## [What the task requires]
Please repeat, exactly and with nothing extra, the line containing "10.5 / 12.4 |" and every line after it up to the end of the material.

## [Excerpted data]
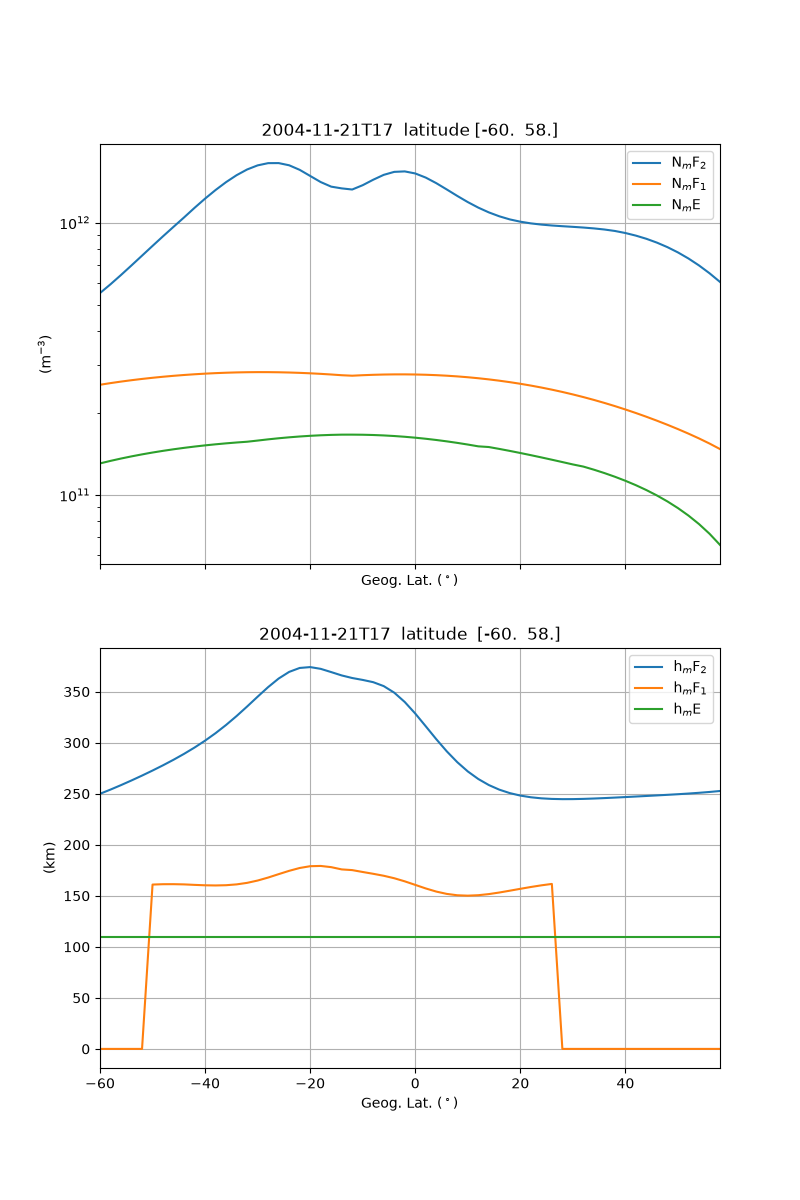
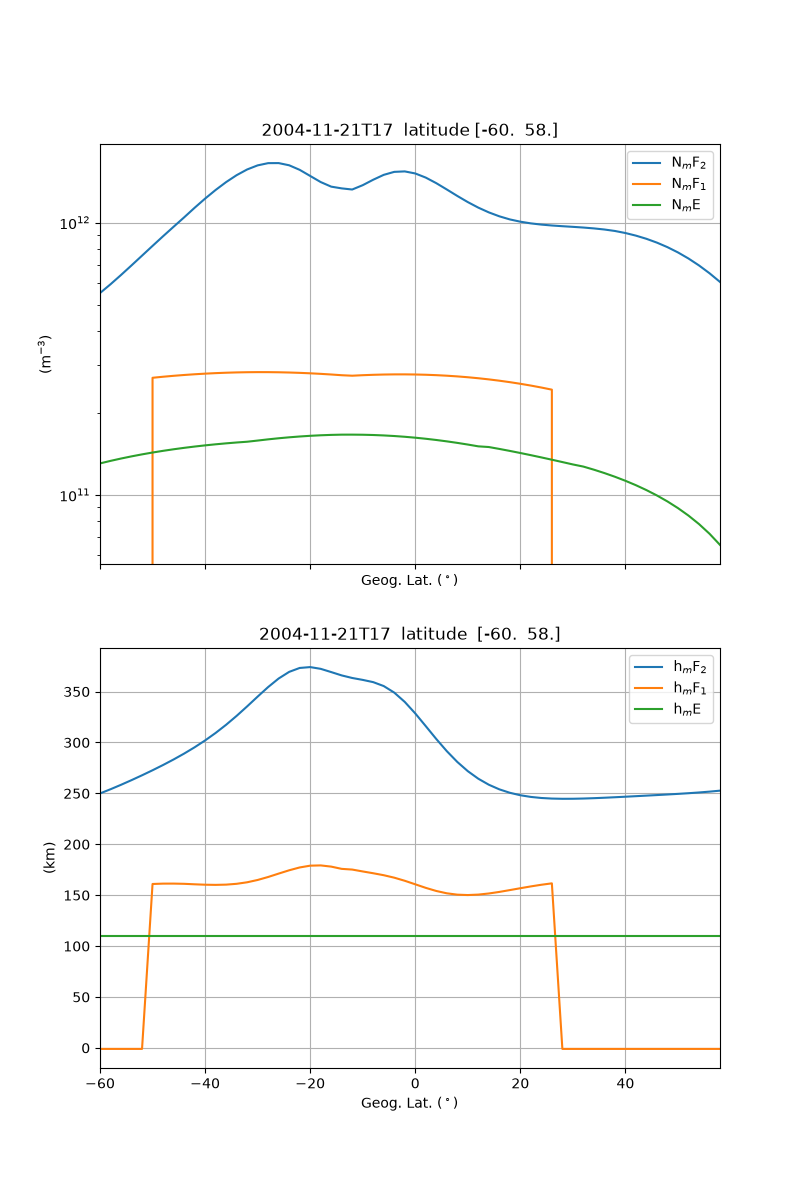
Restore if(f1reg) guard on OARR(3:4): NmF1/hmF1 are -1 when no F1 layer
Upstream IRI-2026 (irisub.for 2026.04, lines 2590-2591) writes OARR(3)=NMF1 and
OARR(4)=XHMF1 unconditionally, whereas IRI-2020 guarded both with if(f1reg).
NMF1 is set from the Ducharme foF1 model at every daytime hour before the F1
occurrence decision and is never reset when the layer is omitted (label 9427),
so IRI-2026 reported NmF1 > 0 together with hmF1 = 0 whenever the Scotto
occurrence probability was below 0.5 or the NmE/NmF2/valley-top checks failed.
The Ne(h) profile and hmF1 were not affected.

- irisub.for: if(f1reg) restored on both lines; patch/irisub.patch regenerated
  against the pristine upstream file (3 hunks)
- figures: README time and latitude figures regenerated (altitude and TEC
  figures unchanged)
- README: corrected the note on OARR(3:4) and documented the new patch hunk
- comparison rerun over 560 cases: all statistics unchanged; F1 layer count
  iri2020 66 vs iri2026 59 (was 280 with the unconditional output)

diff --git a/scripts/compare_iri2020.py b/scripts/compare_iri2020.py
@@ -86,7 +86,7 @@ The remaining differences are in the *shape* of the Ne profile and follow from c
 Change-log lines quoted from the IRI-2026 `irisub.for` header:
 
 * Bottomside between the E and F2 peaks (largest differences at 150-250 km, F1/valley region;
-  NmF1 > 0 in 66 cases with iri2020 vs 280 with iri2026):
+  the F1 layer occurrence count is reported above the Justification section):
   * `C 2020.24 11/29/24 B1.GE.0.6 changed to B1.GE.1.2 ........ B. Reid`
   * `C 2020.24 11/29/24 Avoid HF1.lt.hst ...................... B. Reid`
   * `C 2020.24 11/29/24 Changed HZ to 2*(HF1+hst)/3`

diff --git a/README.md b/README.md
@@ -129,7 +129,10 @@ of the Fortran sources:
   B1 limit 1.2, `HZ = 2(HF1+hst)/3`, F1 layer omitted if `NmF1 < 1.2 NmE` or
   `NmF1 > 0.8 NmF2` or `NmF1 < XE2(HEF)`, Ne(h) capped at NmF2 above hmF2. These change the
   electron density between the E and F2 peaks in some conditions.
-* Fill value -1 for unused `OARR` slots; `OARR(3:4)` (NmF1, hmF1) are 0 when no F1 layer.
+* Fill value -1 for unused `OARR` slots. Upstream IRI-2026 writes `OARR(3)` (NmF1) at every
+  daytime hour, even when the F1 layer has been omitted from the profile (F1 occurrence
+  probability below 0.5 or the NmE/NmF2 consistency checks); this package restores the
+  iri2020 behaviour in `patch/irisub.patch`, so NmF1 and hmF1 are -1 when there is no F1 layer.
 
 The comparison of this package with iri2020 over 2000-2019 is documented in
 [docs/comparison_iri2020.md](./docs/comparison_iri2020.md) and
@@ -157,8 +160,10 @@ range of `ig_rz.dat` raises `subprocess.CalledProcessError` from the driver's
 
 ## Local modifications of the Fortran sources
 
-`patch/irisub.patch` stores foF2 in `OARR(100)` (as iri2020 did) and initialises the bubble
-probability when the IBP model is skipped. `patch/stop.patch` replaces silent messages on
+`patch/irisub.patch` stores foF2 in `OARR(100)` (as iri2020 did), initialises the bubble
+probability when the IBP model is skipped, and writes NmF1 and hmF1 to `OARR(3:4)` only when
+an F1 layer is present (`if(f1reg)`, as in IRI-2020; upstream IRI-2026 reports the foF1-model
+value even when the layer is omitted, so NmF1 and hmF1 were inconsistent). `patch/stop.patch` replaces silent messages on
 missing data files or an out-of-range date with `error stop`, and sends messages to stderr.
 Everything else is the pristine IRI-2026 release; `irirtam.for` (real-time IRI) is not
 included because nothing in the model calls it.

diff --git a/docs/comparison_iri2020.md b/docs/comparison_iri2020.md
@@ -1,6 +1,6 @@
 # Comparison of iri2026 with iri2020
 
-Generated 2026-09-17 10:30 by `scripts/compare_iri2020.py` (run time 0.0 min).
+Generated 2026-09-17 11:08 by `scripts/compare_iri2020.py` (run time 19.0 min).
 
 Reference: `iri2020` version 1.0.0  
 This package: `iri2026` version 2026.0.0
@@ -64,7 +64,7 @@ are skipped.
 | (-30.0, 20.0) | 4.38 / 27.3 / 231 | 11.5 / 42 / 73.4 | 3.41 / 10.5 / 12.4 |
 | (-76.8, 166.7) | 0 / 15.8 / 190 | 0 / 0.00121 / 0.00358 | 1.28 / 4 / 4.66 |
 
-F1 layer present (NmF1 > 0): iri2020 66 cases, iri2026 280 cases.
+F1 layer present (NmF1 > 0): iri2020 66 cases, iri2026 59 cases.
 
 ## Justification of the relaxed thresholds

## [Output for this exercise]
 | (-30.0, 20.0) | 4.38 / 27.3 / 231 | 11.5 / 42 / 73.4 | 3.41 / 10.5 / 12.4 |
 | (-76.8, 166.7) | 0 / 15.8 / 190 | 0 / 0.00121 / 0.00358 | 1.28 / 4 / 4.66 |
 
-F1 layer present (NmF1 > 0): iri2020 66 cases, iri2026 280 cases.
+F1 layer present (NmF1 > 0): iri2020 66 cases, iri2026 59 cases.
 
 ## Justification of the relaxed thresholds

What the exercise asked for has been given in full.